━━━━━ EXERCISE MATERIAL ━━━━━

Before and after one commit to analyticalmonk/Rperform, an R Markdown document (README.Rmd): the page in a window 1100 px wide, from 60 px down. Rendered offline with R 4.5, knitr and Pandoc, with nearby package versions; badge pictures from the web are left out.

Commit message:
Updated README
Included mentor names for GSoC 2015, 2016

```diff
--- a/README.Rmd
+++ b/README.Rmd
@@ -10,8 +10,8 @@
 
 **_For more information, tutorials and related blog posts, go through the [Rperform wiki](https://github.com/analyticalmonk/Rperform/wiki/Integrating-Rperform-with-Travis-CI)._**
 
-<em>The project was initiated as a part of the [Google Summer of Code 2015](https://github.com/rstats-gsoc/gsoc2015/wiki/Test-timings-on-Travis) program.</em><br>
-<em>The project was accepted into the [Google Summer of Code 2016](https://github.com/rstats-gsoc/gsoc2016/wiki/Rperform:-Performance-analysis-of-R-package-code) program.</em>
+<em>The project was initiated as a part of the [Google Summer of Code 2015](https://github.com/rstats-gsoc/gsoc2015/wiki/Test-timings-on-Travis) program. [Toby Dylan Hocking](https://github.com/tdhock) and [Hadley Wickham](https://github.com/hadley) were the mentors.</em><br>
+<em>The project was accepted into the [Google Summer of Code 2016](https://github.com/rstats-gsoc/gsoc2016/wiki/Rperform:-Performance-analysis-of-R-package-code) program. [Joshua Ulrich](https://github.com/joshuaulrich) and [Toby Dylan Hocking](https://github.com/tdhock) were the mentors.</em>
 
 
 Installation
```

━━━━━

ASSIGNMENT – Examine the data above and state how many of its lines contain the word "package", with no further remarks.

EXERCISE RESULT – 3